Atreus and Thyestes, the sons of Pelops by Hippodamia, governed their kingdom, every other year, having agreed to rule by turns. Thyestes, with theof his brother's wife, Aërope, whom he enticed to commit adultery, makes away with the golden ram. The fate of the Kingdom hanging on the possession thereof, and conscious of his guilt, he goes away into exile. Atreus, angry that he should have thus escaped his vengeance, pretends that he will restore him to favor, if he will send his sons as hostages; he persuades him to return and offers him his share of the kingdom again, and he persists in this persuasion. He has the three sons received as hostages sacrificed, and serves them up as a feast, part of them roasted, and part boiled, to the unsuspecting parents, and Atreus hands Thyestes wine mixed with their blood. Towards the end of the feast (from which Phœbus has fled, lest he should witness it) Atreus shows him the heads and hands of his sons, and tells him that they were the feast of which he had partaken, jeering at his brother's disgust, grief and curses.
THE GHOST OF TANTALUS—MEGÆRA.
Tantalus is brought from Hell by the Fury (Megæra), and he is compelled to foster the wicked enmity between his grandsons, Atreus and Thyestes, and the sons of Pelops.

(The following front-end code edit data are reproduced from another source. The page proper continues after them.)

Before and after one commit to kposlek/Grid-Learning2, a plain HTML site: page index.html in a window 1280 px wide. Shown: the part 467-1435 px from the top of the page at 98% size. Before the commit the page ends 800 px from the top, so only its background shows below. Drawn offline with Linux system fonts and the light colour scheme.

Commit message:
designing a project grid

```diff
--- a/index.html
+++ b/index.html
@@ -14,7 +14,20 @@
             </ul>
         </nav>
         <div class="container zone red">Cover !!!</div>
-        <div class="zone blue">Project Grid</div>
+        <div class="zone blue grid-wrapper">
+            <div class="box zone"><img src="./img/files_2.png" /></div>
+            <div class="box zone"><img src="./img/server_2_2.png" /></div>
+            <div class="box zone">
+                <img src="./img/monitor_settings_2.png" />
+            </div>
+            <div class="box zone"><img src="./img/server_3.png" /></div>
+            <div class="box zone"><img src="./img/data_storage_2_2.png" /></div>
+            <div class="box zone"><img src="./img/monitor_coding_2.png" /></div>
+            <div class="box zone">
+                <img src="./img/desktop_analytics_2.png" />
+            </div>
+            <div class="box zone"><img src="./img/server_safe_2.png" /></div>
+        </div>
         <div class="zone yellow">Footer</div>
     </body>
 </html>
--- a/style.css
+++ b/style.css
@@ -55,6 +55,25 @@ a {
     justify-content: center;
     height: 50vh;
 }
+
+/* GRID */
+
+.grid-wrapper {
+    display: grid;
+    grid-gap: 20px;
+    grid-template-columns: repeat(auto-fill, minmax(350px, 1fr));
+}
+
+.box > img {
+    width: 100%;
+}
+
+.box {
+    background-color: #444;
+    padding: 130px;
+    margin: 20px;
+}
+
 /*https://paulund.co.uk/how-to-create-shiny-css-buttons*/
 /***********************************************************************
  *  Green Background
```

Who has drawn me forth from my miserable abode in Tartarus, where my food was snatched away, as it neared my hungry mouth? which of the Gods has spitefully summoned Tantalus to see the abodes of the living again? Has any new punishment been dis-